If you are shooting for the Moon but find the path overly ciruitous, your luck might send you into the orbit of ‘Planet Burch’.

Its eponymous creator has propelled many a project into the stratosphere of global success using sound judgement and a good dose of old-fashioned intuition, exactly as frontier-breaking mavericks have done since times immemorial.

Christopher Burch is a fascinating study in what happens when style melds with substance: a debonair man with an unerring knack for identifying concepts that capture the zeitgeist to become world-class brands, incubated and funded by his Burch Creative Capital vehicle.

‘Creative’ is an operative word in Burch speak.

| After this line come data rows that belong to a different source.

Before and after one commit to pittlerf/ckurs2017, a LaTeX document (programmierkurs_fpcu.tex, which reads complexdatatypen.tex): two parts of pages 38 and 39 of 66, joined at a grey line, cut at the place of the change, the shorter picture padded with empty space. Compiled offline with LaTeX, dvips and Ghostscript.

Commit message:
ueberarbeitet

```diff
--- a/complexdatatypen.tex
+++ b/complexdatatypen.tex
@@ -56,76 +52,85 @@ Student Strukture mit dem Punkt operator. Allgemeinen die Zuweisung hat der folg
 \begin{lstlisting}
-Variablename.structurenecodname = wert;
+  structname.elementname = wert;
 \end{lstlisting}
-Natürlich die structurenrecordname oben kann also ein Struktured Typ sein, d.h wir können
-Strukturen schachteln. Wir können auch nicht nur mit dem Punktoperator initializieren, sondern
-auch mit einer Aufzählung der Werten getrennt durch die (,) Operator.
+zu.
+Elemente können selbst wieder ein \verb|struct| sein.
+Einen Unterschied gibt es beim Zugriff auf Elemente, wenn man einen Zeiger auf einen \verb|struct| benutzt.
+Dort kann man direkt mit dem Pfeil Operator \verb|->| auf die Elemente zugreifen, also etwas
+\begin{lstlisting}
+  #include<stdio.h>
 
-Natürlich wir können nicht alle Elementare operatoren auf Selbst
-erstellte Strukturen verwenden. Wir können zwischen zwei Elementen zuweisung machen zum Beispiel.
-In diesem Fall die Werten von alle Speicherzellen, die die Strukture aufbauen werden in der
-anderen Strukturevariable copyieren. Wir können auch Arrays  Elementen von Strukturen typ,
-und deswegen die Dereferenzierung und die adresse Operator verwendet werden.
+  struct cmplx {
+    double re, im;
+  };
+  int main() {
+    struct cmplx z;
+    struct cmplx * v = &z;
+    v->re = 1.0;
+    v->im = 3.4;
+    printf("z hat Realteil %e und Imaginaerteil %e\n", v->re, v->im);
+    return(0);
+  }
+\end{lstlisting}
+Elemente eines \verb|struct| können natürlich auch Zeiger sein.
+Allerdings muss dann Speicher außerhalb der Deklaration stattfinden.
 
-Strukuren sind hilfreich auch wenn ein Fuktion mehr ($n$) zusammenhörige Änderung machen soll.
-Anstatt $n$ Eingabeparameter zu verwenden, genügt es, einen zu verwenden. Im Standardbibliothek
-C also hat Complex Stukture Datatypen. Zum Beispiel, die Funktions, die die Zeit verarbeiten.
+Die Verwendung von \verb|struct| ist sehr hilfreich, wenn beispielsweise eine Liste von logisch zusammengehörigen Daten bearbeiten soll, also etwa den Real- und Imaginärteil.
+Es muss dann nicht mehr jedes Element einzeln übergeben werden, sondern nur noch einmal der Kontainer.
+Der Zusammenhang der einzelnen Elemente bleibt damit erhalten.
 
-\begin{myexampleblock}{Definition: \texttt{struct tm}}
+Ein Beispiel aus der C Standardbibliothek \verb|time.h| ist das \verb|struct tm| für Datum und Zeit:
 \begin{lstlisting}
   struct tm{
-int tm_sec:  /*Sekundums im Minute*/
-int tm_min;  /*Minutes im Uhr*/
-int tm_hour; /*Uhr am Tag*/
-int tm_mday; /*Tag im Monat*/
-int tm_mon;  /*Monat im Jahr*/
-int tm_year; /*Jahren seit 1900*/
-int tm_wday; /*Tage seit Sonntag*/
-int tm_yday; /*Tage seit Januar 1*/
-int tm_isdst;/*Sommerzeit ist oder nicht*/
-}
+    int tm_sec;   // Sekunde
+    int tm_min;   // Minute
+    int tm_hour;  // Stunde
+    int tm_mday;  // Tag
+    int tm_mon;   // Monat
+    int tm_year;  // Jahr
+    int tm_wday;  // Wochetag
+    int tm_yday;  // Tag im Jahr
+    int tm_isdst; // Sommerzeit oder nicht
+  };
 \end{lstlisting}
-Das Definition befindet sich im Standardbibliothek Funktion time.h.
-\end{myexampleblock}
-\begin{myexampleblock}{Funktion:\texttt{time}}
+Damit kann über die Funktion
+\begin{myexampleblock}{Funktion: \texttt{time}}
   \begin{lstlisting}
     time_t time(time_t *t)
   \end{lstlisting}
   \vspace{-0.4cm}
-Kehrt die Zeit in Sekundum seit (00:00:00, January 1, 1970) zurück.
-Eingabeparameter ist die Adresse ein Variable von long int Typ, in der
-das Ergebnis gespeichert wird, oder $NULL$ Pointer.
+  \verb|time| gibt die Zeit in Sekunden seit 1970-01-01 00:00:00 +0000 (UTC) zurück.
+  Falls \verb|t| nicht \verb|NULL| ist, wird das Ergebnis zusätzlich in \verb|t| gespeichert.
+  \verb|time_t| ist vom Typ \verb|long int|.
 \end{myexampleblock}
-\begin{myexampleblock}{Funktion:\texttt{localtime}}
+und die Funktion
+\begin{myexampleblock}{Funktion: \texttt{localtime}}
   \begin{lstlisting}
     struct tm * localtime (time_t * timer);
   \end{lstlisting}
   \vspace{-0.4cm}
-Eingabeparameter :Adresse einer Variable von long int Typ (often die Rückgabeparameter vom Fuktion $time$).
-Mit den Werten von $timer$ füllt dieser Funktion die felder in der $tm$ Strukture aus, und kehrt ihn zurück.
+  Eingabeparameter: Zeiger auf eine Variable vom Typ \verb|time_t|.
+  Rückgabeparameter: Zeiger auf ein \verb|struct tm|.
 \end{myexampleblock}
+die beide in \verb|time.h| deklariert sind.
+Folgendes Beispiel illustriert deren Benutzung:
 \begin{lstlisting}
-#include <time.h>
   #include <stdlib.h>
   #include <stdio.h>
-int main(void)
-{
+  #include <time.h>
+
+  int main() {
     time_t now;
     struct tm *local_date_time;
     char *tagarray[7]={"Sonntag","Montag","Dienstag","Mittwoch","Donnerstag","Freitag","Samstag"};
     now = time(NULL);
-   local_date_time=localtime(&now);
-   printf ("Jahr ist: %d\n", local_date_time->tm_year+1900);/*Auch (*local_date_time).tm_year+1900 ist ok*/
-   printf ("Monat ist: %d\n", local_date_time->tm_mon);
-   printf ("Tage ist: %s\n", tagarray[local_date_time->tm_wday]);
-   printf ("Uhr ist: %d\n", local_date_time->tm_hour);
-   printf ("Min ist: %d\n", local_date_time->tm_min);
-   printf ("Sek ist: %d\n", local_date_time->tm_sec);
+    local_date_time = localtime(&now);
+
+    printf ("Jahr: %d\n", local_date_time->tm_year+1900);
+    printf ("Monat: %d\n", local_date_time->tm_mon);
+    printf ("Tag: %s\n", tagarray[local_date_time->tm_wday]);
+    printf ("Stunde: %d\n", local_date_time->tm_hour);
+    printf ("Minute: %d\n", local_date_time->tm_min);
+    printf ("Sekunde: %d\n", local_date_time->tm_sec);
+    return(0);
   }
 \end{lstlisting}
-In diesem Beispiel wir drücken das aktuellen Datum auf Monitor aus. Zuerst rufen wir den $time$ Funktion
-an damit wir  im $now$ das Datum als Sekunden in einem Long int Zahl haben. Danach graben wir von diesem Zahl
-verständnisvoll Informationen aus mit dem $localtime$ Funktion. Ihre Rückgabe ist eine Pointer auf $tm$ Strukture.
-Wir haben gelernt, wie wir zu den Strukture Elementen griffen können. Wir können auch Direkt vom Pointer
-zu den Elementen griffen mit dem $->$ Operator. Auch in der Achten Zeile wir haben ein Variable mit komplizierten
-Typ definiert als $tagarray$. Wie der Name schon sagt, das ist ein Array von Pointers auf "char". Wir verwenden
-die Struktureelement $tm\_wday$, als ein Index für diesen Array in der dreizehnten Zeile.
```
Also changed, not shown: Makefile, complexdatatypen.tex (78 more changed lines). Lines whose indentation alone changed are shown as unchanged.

His Forbes profile states, rather one-dimensionally, that he made his fortune in fashion and Burch himself, when asked whether he had more success with fashion or property, cites the former after a moment’s hesitation.

His second name is, to many, instantly recognisable for the iconic brand he co-founded with his former wife Tory but the man is much larger than this, or even the sum total of the brands he’s pioneered.

Like all creative people, he comes across as somewhat unconventional but unlike most, he is capable of self-deprecating humour.

The Burch portfolio of investments is an interesting ecosystem of companies that focus on anything from investment advice, to health care, to clean energy, to entertainment, to publishing, to social networking, to organic food and luxury bottled water, to a spade of innovative tech apps, to yes, you guessed it, design and fashion, and even a high end branded hotel group.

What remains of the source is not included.